In half number two, the Mountaineers came out in a 1-3-1 zone defense (the Huskies’ arch-nemesis, along with zone defenses of other configurations, as well) and Washington simply had no answer for the change in tactic. The length of West Virginia’s frontcourt all but eliminated passing and driving lanes for the Husky guards, and there was zero production from beyond the arc (Elston Turner, where did you go?).
Because of the 1-3-1, Quincy Pondexter wasn’t able to free himself for his usual barrage of mid-range jumpers, and Matthew Bryan-Amaning was more or less hidden behind a wall of Mountaineers at all times.
While all this was going on, the Huskies were unable to impose their will and force the tempo as they needed to. On the few occasions in the second half where Washington managed a fast break, they were often unable to convert two points out of the drive. Besides a pair of Justin Holiday dunks, the team had trouble finishing at the rim, and there were multiple turnovers in transition.
But all that is in the past now. We can all agree that the Dawgs got beat. It is what it is. For now, let’s take a moment to pay proper homage to the run the Huskies went on just to get to this point.
A month ago, if you would have told any Husky fan that this basketball team was destined for the Sweet 16, they would have laughed at you. This team was nowheresville. Couldn’t win on the road, weren’t playing together, had no leadership, all of the above. In a word, they sucked.
But over the past four weeks, something remarkable happened and this ballclub changed. They flipped the proverbial switch and all of a sudden the lights came on.
Isaiah Thomas started playing like a superstar.
Quincy Pondexter reclaimed his throne as leader of this team.
Matthew Bryan-Amaning became a completely different person (in a very good way).
Justin Holiday proved he was more than just a good defender (and possibly worked his way onto an NBA draft board or two, in the process).
Elston Turner started shooting lights out.
Scott Suggs continued to shoot lights out.
Venoy Overton proved that he could be next year’s senior leader.
Darnell Gant became a worthy glue guy, grabbing rebounds and playing solid defense every time he got in the game.
And Brendan Sherrer got more than his fair share of explosions off the sideline (meaning we were winning…big).
We still have yet to reach our holy grail that is, for better or worse, the Elite Eight.
But at least we made it this far.
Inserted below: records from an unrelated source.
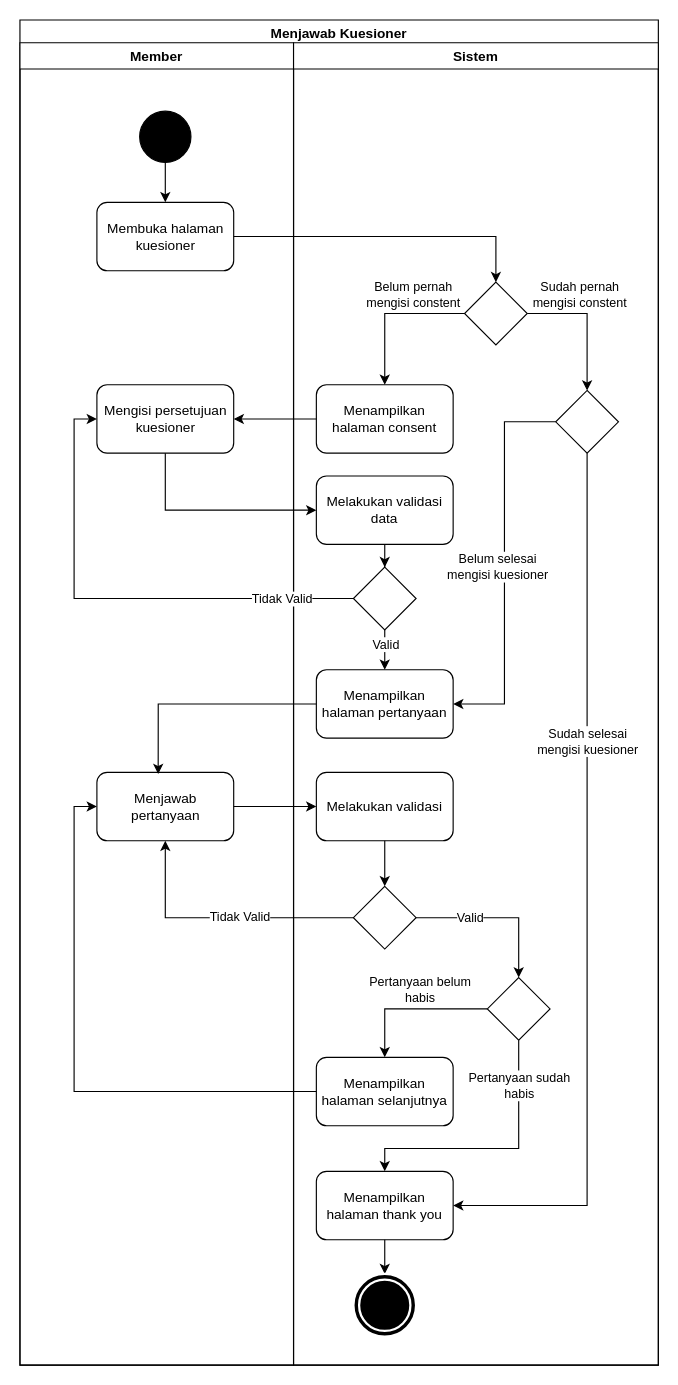
techie-jhs/thesis keeps this draw.io diagram as Diagram/Activity Diagram/21. menjawab kuesioner.drawio. Above is the earlier version. Source tidied: cells renumbered, new cells numbered last; positions are measured from the earlier drawing's top-left corner, leaving out a move shared by most shapes. Both pictures are drawn from the tidied source at 114%, with x=0, y=0 at pixel (19, 19).
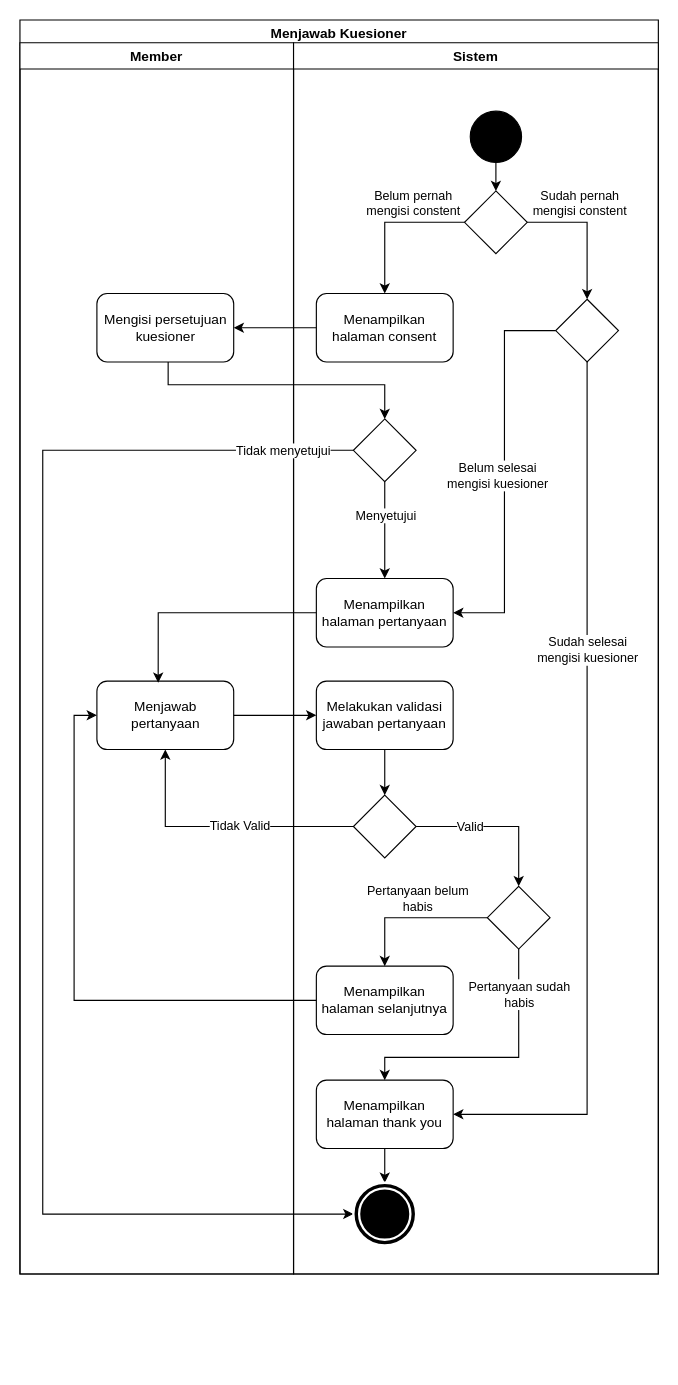
After the change.

Unchanged cells that the change refers to:
```xml
<mxCell id="24" style="edgeStyle=orthogonalEdgeStyle;rounded=0;jettySize=auto;html=1;entryX=0.5;entryY=0;entryDx=0;entryDy=0;" parent="9" edge="1" source="28" target="29">
  <mxGeometry relative="1" as="geometry" />
</mxCell>
```

What changed in the source:
```diff
@@
     <mxCell id="2" value="Menjawab Kuesioner" style="swimlane;fillColor=none;" parent="1" vertex="1">
-      <mxGeometry width="560" height="1180" as="geometry" />
+      <mxGeometry width="560" height="1100" as="geometry" />
     </mxCell>
     <mxCell id="3" value="Member" style="swimlane;" parent="2" vertex="1">
-      <mxGeometry y="20" width="240" height="1160" as="geometry" />
+      <mxGeometry y="20" width="240" height="1080" as="geometry" />
     </mxCell>
-    <mxCell id="4" style="edgeStyle=orthogonalEdgeStyle;rounded=0;jettySize=auto;html=1;" parent="3" edge="1" source="5" target="6">
-      <mxGeometry relative="1" as="geometry" />
-    </mxCell>
-    <mxCell id="5" style="ellipse;whiteSpace=wrap;html=1;fillColor=#000000;" parent="3" vertex="1">
-      <mxGeometry x="105" y="60" width="45" height="45" as="geometry" />
-    </mxCell>
-    <mxCell id="6" value="Membuka halaman kuesioner" style="rounded=1;whiteSpace=wrap;html=1;fillColor=none;" parent="3" vertex="1">
-      <mxGeometry x="67.5" y="140" width="120" height="60" as="geometry" />
-    </mxCell>
     <mxCell id="7" value="Menjawab pertanyaan" style="rounded=1;whiteSpace=wrap;html=1;fillColor=none;" parent="3" vertex="1">
-      <mxGeometry x="67.5" y="640" width="120" height="60" as="geometry" />
+      <mxGeometry x="67.5" y="560" width="120" height="60" as="geometry" />
     </mxCell>
     <mxCell id="8" value="Mengisi persetujuan kuesioner" style="rounded=1;whiteSpace=wrap;html=1;fillColor=none;" parent="3" vertex="1">
-      <mxGeometry x="67.5" y="300" width="120" height="60" as="geometry" />
+      <mxGeometry x="67.5" y="220" width="120" height="60" as="geometry" />
     </mxCell>
     <mxCell id="9" value="Sistem" style="swimlane;startSize=23;" parent="2" vertex="1">
-      <mxGeometry x="240" y="20" width="320" height="1160" as="geometry" />
+      <mxGeometry x="240" y="20" width="320" height="1080" as="geometry" />
     </mxCell>
@@
     <mxCell id="12" style="edgeStyle=orthogonalEdgeStyle;rounded=0;jettySize=auto;html=1;entryX=1;entryY=0.5;entryDx=0;entryDy=0;" parent="9" edge="1" source="14" target="39">
       <mxGeometry relative="1" as="geometry">
         <Array as="points">
-          <mxPoint x="258" y="1020" />
+          <mxPoint x="258" y="940" />
         </Array>
       </mxGeometry>
     </mxCell>
@@
     <mxCell id="14" style="rhombus;whiteSpace=wrap;html=1;fillColor=none;" parent="9" vertex="1">
-      <mxGeometry x="230" y="305" width="55" height="55" as="geometry" />
+      <mxGeometry x="230" y="225" width="55" height="55" as="geometry" />
     </mxCell>
@@
     <mxCell id="18" style="rhombus;whiteSpace=wrap;html=1;fillColor=none;" parent="9" vertex="1">
-      <mxGeometry x="150" y="210" width="55" height="55" as="geometry" />
+      <mxGeometry x="150" y="130" width="55" height="55" as="geometry" />
     </mxCell>
     <mxCell id="19" style="edgeStyle=orthogonalEdgeStyle;rounded=0;jettySize=auto;html=1;entryX=0.5;entryY=0;entryDx=0;entryDy=0;" parent="9" edge="1" source="21" target="28">
       <mxGeometry relative="1" as="geometry">
         <Array as="points">
-          <mxPoint x="198" y="768" />
+          <mxPoint x="198" y="688" />
         </Array>
       </mxGeometry>
     </mxCell>
@@
     <mxCell id="21" style="rhombus;whiteSpace=wrap;html=1;fillColor=none;" parent="9" vertex="1">
-      <mxGeometry x="52.5" y="740" width="55" height="55" as="geometry" />
+      <mxGeometry x="52.5" y="660" width="55" height="55" as="geometry" />
     </mxCell>
@@
-    <mxCell id="23" value="Melakukan validasi" style="rounded=1;whiteSpace=wrap;html=1;fillColor=none;" parent="9" vertex="1">
-      <mxGeometry x="20" y="640" width="120" height="60" as="geometry" />
+    <mxCell id="23" value="Melakukan validasi jawaban pertanyaan" style="rounded=1;whiteSpace=wrap;html=1;fillColor=none;" parent="9" vertex="1">
+      <mxGeometry x="20" y="560" width="120" height="60" as="geometry" />
     </mxCell>
@@
     <mxCell id="25" value="Pertanyaan belum&lt;br&gt;habis" style="edgeLabel;html=1;align=center;verticalAlign=middle;" parent="24" vertex="1">
       <mxGeometry x="0.01" y="-4" relative="1" as="geometry">
-        <mxPoint x="7" y="-13" as="offset" />
+        <mxPoint x="5" y="-13" as="offset" />
       </mxGeometry>
     </mxCell>
     <mxCell id="26" style="edgeStyle=orthogonalEdgeStyle;rounded=0;jettySize=auto;html=1;entryX=0.5;entryY=0;entryDx=0;entryDy=0;" parent="9" edge="1" source="28" target="39">
       <mxGeometry relative="1" as="geometry">
         <Array as="points">
-          <mxPoint x="198" y="970" />
-          <mxPoint x="80" y="970" />
+          <mxPoint x="198" y="890" />
+          <mxPoint x="80" y="890" />
         </Array>
       </mxGeometry>
     </mxCell>
@@
     <mxCell id="28" style="rhombus;whiteSpace=wrap;html=1;fillColor=none;" parent="9" vertex="1">
-      <mxGeometry x="170" y="820" width="55" height="55" as="geometry" />
+      <mxGeometry x="170" y="740" width="55" height="55" as="geometry" />
     </mxCell>
     <mxCell id="29" value="Menampilkan halaman selanjutnya" style="rounded=1;whiteSpace=wrap;html=1;fillColor=none;" parent="9" vertex="1">
-      <mxGeometry x="20" y="890" width="120" height="60" as="geometry" />
+      <mxGeometry x="20" y="810" width="120" height="60" as="geometry" />
     </mxCell>
     <mxCell id="30" value="Menampilkan halaman consent" style="rounded=1;whiteSpace=wrap;html=1;fillColor=none;" parent="9" vertex="1">
-      <mxGeometry x="20" y="300" width="120" height="60" as="geometry" />
+      <mxGeometry x="20" y="220" width="120" height="60" as="geometry" />
     </mxCell>
     <mxCell id="31" value="Sudah pernah&lt;br&gt;mengisi constent" style="edgeLabel;html=1;align=center;verticalAlign=middle;" parent="9" vertex="1">
-      <mxGeometry x="250" y="220" as="geometry" />
+      <mxGeometry x="250" y="140" as="geometry" />
     </mxCell>
-    <mxCell id="32" style="edgeStyle=orthogonalEdgeStyle;rounded=0;jettySize=auto;html=1;" parent="9" edge="1" source="33" target="36">
-      <mxGeometry relative="1" as="geometry" />
-    </mxCell>
-    <mxCell id="33" value="Melakukan validasi data" style="rounded=1;whiteSpace=wrap;html=1;fillColor=none;" parent="9" vertex="1">
-      <mxGeometry x="20" y="380" width="120" height="60" as="geometry" />
-    </mxCell>
     <mxCell id="34" style="edgeStyle=orthogonalEdgeStyle;rounded=0;jettySize=auto;html=1;" parent="9" edge="1" source="36" target="37">
       <mxGeometry relative="1" as="geometry">
         <Array as="points">
-          <mxPoint x="80" y="530" />
-          <mxPoint x="80" y="530" />
+          <mxPoint x="80" y="450" />
+          <mxPoint x="80" y="450" />
         </Array>
       </mxGeometry>
     </mxCell>
-    <mxCell id="35" value="Valid" style="edgeLabel;html=1;align=center;verticalAlign=middle;" parent="34" vertex="1">
+    <mxCell id="35" value="Menyetujui" style="edgeLabel;html=1;align=center;verticalAlign=middle;" parent="34" vertex="1">
       <mxGeometry x="-0.31" relative="1" as="geometry" />
     </mxCell>
+    <mxCell id="51" style="edgeStyle=orthogonalEdgeStyle;rounded=0;jettySize=auto;html=1;entryX=0;entryY=0.5;entryDx=0;entryDy=0;" parent="9" edge="1" source="36" target="40">
+      <mxGeometry relative="1" as="geometry">
+        <Array as="points">
+          <mxPoint x="-220" y="358" />
+          <mxPoint x="-220" y="1028" />
+        </Array>
+      </mxGeometry>
+    </mxCell>
+    <mxCell id="52" value="Tidak menyetujui" style="edgeLabel;html=1;align=center;verticalAlign=middle;" parent="51" vertex="1">
+      <mxGeometry x="-0.84" y="2" relative="1" as="geometry">
+        <mxPoint x="35" y="-2" as="offset" />
+      </mxGeometry>
+    </mxCell>
     <mxCell id="36" style="rhombus;whiteSpace=wrap;html=1;fillColor=none;" parent="9" vertex="1">
-      <mxGeometry x="52.5" y="460" width="55" height="55" as="geometry" />
+      <mxGeometry x="52.5" y="330" width="55" height="55" as="geometry" />
     </mxCell>
     <mxCell id="37" value="Menampilkan halaman pertanyaan" style="rounded=1;whiteSpace=wrap;html=1;fillColor=none;" parent="9" vertex="1">
-      <mxGeometry x="20" y="550" width="120" height="60" as="geometry" />
+      <mxGeometry x="20" y="470" width="120" height="60" as="geometry" />
     </mxCell>
@@
     <mxCell id="39" value="Menampilkan halaman thank you" style="rounded=1;whiteSpace=wrap;html=1;fillColor=none;" parent="9" vertex="1">
-      <mxGeometry x="20" y="990" width="120" height="60" as="geometry" />
+      <mxGeometry x="20" y="910" width="120" height="60" as="geometry" />
     </mxCell>
     <mxCell id="40" style="ellipse;shape=doubleEllipse;whiteSpace=wrap;html=1;fillColor=#000000;strokeColor=#FFFFFF;strokeWidth=2;" parent="9" vertex="1">
-      <mxGeometry x="52.5" y="1080" width="55" height="55" as="geometry" />
+      <mxGeometry x="52.5" y="1000" width="55" height="55" as="geometry" />
     </mxCell>
-    <mxCell id="41" style="edgeStyle=orthogonalEdgeStyle;rounded=0;jettySize=auto;html=1;exitX=1;exitY=0.5;exitDx=0;exitDy=0;entryX=0.5;entryY=0;entryDx=0;entryDy=0;" parent="2" edge="1" source="6" target="18">
-      <mxGeometry relative="1" as="geometry" />
-    </mxCell>
+    <mxCell id="53" style="edgeStyle=orthogonalEdgeStyle;rounded=0;jettySize=auto;html=1;" parent="9" edge="1" source="5" target="18">
+      <mxGeometry relative="1" as="geometry" />
+    </mxCell>
+    <mxCell id="5" style="ellipse;whiteSpace=wrap;html=1;fillColor=#000000;" parent="9" vertex="1">
+      <mxGeometry x="155" y="60" width="45" height="45" as="geometry" />
+    </mxCell>
@@
-    <mxCell id="43" style="edgeStyle=orthogonalEdgeStyle;rounded=0;jettySize=auto;html=1;entryX=0;entryY=0.5;entryDx=0;entryDy=0;" parent="2" edge="1" source="8" target="33">
-      <mxGeometry relative="1" as="geometry">
-        <Array as="points">
-          <mxPoint x="128" y="430" />
-        </Array>
-      </mxGeometry>
-    </mxCell>
-    <mxCell id="44" style="edgeStyle=orthogonalEdgeStyle;rounded=0;jettySize=auto;html=1;entryX=0;entryY=0.5;entryDx=0;entryDy=0;" parent="2" edge="1" source="36" target="8">
-      <mxGeometry relative="1" as="geometry" />
-    </mxCell>
-    <mxCell id="45" value="Tidak Valid" style="edgeLabel;html=1;align=center;verticalAlign=middle;" parent="44" vertex="1">
-      <mxGeometry x="-0.51" y="1" relative="1" as="geometry">
-        <mxPoint x="41" y="-1" as="offset" />
-      </mxGeometry>
-    </mxCell>
@@
+    <mxCell id="54" style="edgeStyle=orthogonalEdgeStyle;rounded=0;jettySize=auto;html=1;entryX=0.5;entryY=0;entryDx=0;entryDy=0;" parent="2" edge="1" source="8" target="36">
+      <mxGeometry relative="1" as="geometry">
+        <Array as="points">
+          <mxPoint x="130" y="320" />
+          <mxPoint x="320" y="320" />
+        </Array>
+      </mxGeometry>
+    </mxCell>
```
And from such humble beginnings, that’s a positive.
Looking ahead to next season, Washington has to be considered the front-runner for the Pac-10 title at the outset of the season. With California losing all of their impact players, UCLA still in rebuilding mode, Arizona State losing three starters, Oregon State being Oregon State, Oregon in a complete overhaul, USC minus their 40-year-old point guard, Arizona on the rise (but losing Nic Wise), and Stanford being just Godawful, there is really only one team that should garner any consideration for a chance to take down the Huskies: Washington State. They’ll be returning everyone but Nikola Koprivica, and you have to figure that Reggie Moore, Klay Thompson, and DeAngelo Casto will all improve over the offseason. So put that in your pipe and smoke it, Coug fans. I’m showing you some love.
Of course, the Dawgs won’t be without their own losses — or loss, I should say, in the form of Quincy Pondexter — but with most of the team returning as upperclassmen, one would hope that Washington would make great strides. It will be up to a core group of seniors (Overton, Bryan-Amaning, and Holiday) and juniors (Thomas, Turner, Suggs, Gant, and Sherrer — yes, Sherrer, because he might very well be the winningest player in Husky history, when playing time is factored in) to carry the load for this veteran-laden ballclub.
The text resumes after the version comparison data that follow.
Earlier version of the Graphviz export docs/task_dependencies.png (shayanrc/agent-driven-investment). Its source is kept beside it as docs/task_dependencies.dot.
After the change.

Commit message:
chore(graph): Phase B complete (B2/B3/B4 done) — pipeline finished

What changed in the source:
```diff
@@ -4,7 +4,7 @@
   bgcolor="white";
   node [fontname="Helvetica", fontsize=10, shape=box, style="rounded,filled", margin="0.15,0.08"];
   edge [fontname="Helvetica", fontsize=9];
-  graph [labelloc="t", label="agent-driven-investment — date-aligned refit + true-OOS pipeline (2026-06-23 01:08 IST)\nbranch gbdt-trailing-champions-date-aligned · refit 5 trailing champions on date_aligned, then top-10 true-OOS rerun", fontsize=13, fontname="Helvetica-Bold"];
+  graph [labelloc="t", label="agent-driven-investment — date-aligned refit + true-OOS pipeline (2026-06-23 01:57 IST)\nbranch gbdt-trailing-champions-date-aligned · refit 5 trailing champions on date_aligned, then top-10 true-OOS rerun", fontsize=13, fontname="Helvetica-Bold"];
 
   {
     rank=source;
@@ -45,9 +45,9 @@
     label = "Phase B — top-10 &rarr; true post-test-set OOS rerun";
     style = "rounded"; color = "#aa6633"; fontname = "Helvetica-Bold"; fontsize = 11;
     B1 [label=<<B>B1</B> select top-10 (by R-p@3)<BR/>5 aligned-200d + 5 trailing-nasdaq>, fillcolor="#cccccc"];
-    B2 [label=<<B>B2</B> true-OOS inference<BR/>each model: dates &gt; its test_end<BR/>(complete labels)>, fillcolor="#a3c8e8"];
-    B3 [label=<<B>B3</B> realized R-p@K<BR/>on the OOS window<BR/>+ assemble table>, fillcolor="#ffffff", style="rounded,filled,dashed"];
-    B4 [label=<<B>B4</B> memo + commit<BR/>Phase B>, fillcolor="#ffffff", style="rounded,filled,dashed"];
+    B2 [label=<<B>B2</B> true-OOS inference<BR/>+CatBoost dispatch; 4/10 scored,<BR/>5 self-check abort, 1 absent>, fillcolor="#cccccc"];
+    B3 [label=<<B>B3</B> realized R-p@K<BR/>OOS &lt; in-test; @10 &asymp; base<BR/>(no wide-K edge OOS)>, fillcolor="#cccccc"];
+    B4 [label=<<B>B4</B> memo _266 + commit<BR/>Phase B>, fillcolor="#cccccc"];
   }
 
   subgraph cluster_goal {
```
The biggest obstacle this team will face next year is the replacement of Mr. Pondexter, which as we all know is impossible. Just like Jon Brockman before him, and Brandon Roy before Brockman, you simply cannot replace a legend. And that’s what Quincy became. A legend. From a solid beginning, to a shaky middle, to a triumphant end, Quincy Pondexter turned into the type of player that no one could have predicted he would be. Because let’s face it, you hope for such greatness, but you never expect it. For that we can only say thank you.
The 2010-2011 Huskies will not replace Quincy Pondexter, but they’ll do their very best to move on without him. I’m confident they will succeed in doing so.
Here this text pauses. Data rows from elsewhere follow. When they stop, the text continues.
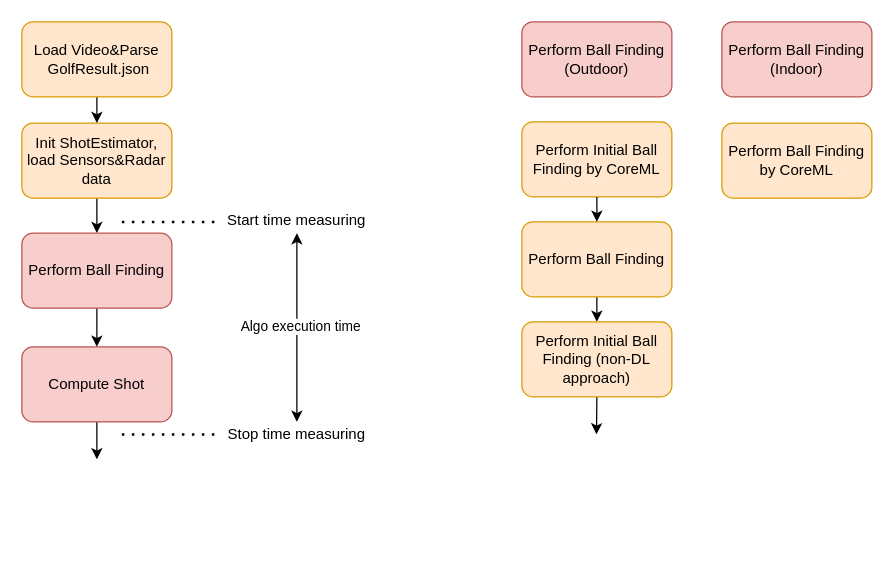
Before: MLM.drawio in Mike335207/work, a draw.io diagram. Source tidied: cells renumbered, new cells numbered last; positions are measured from the earlier drawing's top-left corner, leaving out a move shared by most shapes. Both pictures are drawn from the tidied source at 125%, with x=0, y=0 at pixel (21, 21).
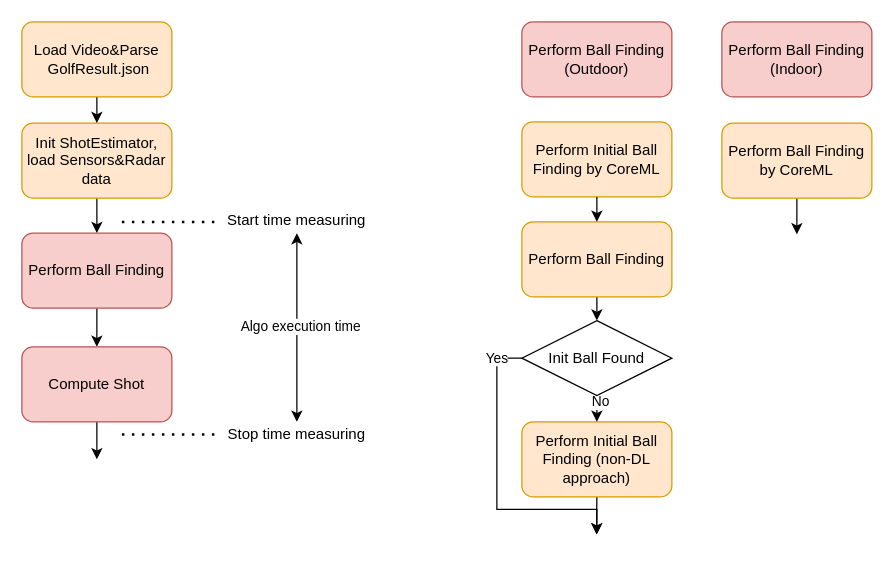
The same diagram, later.

The change refers to these unchanged cells:
```xml
<mxCell id="19" value="Perform Ball Finding" style="rounded=1;whiteSpace=wrap;html=1;fillColor=#ffe6cc;strokeColor=#d79b00;" parent="1" vertex="1">
  <mxGeometry x="400" y="160" width="120" height="60" as="geometry" />
</mxCell>
<mxCell id="24" value="Perform Ball Finding by CoreML" style="rounded=1;whiteSpace=wrap;html=1;fillColor=#ffe6cc;strokeColor=#d79b00;" parent="1" vertex="1">
  <mxGeometry x="560" y="81" width="120" height="60" as="geometry" />
</mxCell>
```

Diff of the diagram source:
```diff
@@
-    <mxCell id="18" style="edgeStyle=orthogonalEdgeStyle;rounded=0;jettySize=auto;html=1;exitX=0.5;exitY=1;exitDx=0;exitDy=0;entryX=0.5;entryY=0;entryDx=0;entryDy=0;" parent="1" edge="1" source="19" target="21">
-      <mxGeometry relative="1" as="geometry" />
-    </mxCell>
+    <mxCell id="25" style="edgeStyle=orthogonalEdgeStyle;rounded=0;jettySize=auto;html=1;exitX=0.5;exitY=1;exitDx=0;exitDy=0;entryX=0.5;entryY=0;entryDx=0;entryDy=0;" parent="1" edge="1" source="19" target="30">
+      <mxGeometry relative="1" as="geometry" />
+    </mxCell>
@@
     <mxCell id="20" style="edgeStyle=orthogonalEdgeStyle;rounded=0;jettySize=auto;html=1;exitX=0.5;exitY=1;exitDx=0;exitDy=0;" parent="1" edge="1" source="21">
       <mxGeometry relative="1" as="geometry">
-        <mxPoint x="459.7" y="330" as="targetPoint" />
+        <mxPoint x="459.7" y="410" as="targetPoint" />
       </mxGeometry>
     </mxCell>
     <mxCell id="21" value="Perform Initial Ball Finding (non-DL approach)" style="rounded=1;whiteSpace=wrap;html=1;fillColor=#ffe6cc;strokeColor=#d79b00;" parent="1" vertex="1">
-      <mxGeometry x="400" y="240" width="120" height="60" as="geometry" />
+      <mxGeometry x="400" y="320" width="120" height="60" as="geometry" />
     </mxCell>
@@
+    <mxCell id="26" style="edgeStyle=orthogonalEdgeStyle;rounded=0;jettySize=auto;html=1;exitX=0.5;exitY=1;exitDx=0;exitDy=0;" parent="1" edge="1" source="24">
+      <mxGeometry relative="1" as="geometry">
+        <mxPoint x="620" y="170" as="targetPoint" />
+      </mxGeometry>
+    </mxCell>
@@
+    <mxCell id="27" value="Yes" style="edgeStyle=orthogonalEdgeStyle;rounded=0;jettySize=auto;html=1;exitX=0;exitY=0.5;exitDx=0;exitDy=0;" parent="1" edge="1" source="30">
+      <mxGeometry x="-0.83" relative="1" as="geometry">
+        <mxPoint x="460" y="410" as="targetPoint" />
+        <Array as="points">
+          <mxPoint x="380" y="269" />
+          <mxPoint x="380" y="390" />
+          <mxPoint x="460" y="390" />
+        </Array>
+      </mxGeometry>
+    </mxCell>
+    <mxCell id="28" style="edgeStyle=orthogonalEdgeStyle;rounded=0;jettySize=auto;html=1;exitX=0.5;exitY=1;exitDx=0;exitDy=0;entryX=0.5;entryY=0;entryDx=0;entryDy=0;" parent="1" edge="1" source="30" target="21">
+      <mxGeometry relative="1" as="geometry" />
+    </mxCell>
+    <mxCell id="29" value="No" style="edgeLabel;html=1;align=center;verticalAlign=middle;" parent="28" vertex="1">
+      <mxGeometry x="-0.62" y="2" relative="1" as="geometry" />
+    </mxCell>
+    <mxCell id="30" value="Init Ball Found" style="rhombus;whiteSpace=wrap;html=1;" parent="1" vertex="1">
+      <mxGeometry x="400" y="239" width="120" height="60" as="geometry" />
+    </mxCell>
```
Another season down, and a new one on the distant horizon. Good year, Dawgs. And thanks for joining us for the coverage, Dawg fans.
Now we move on. Mariners. Sounders. It’s time for optimism…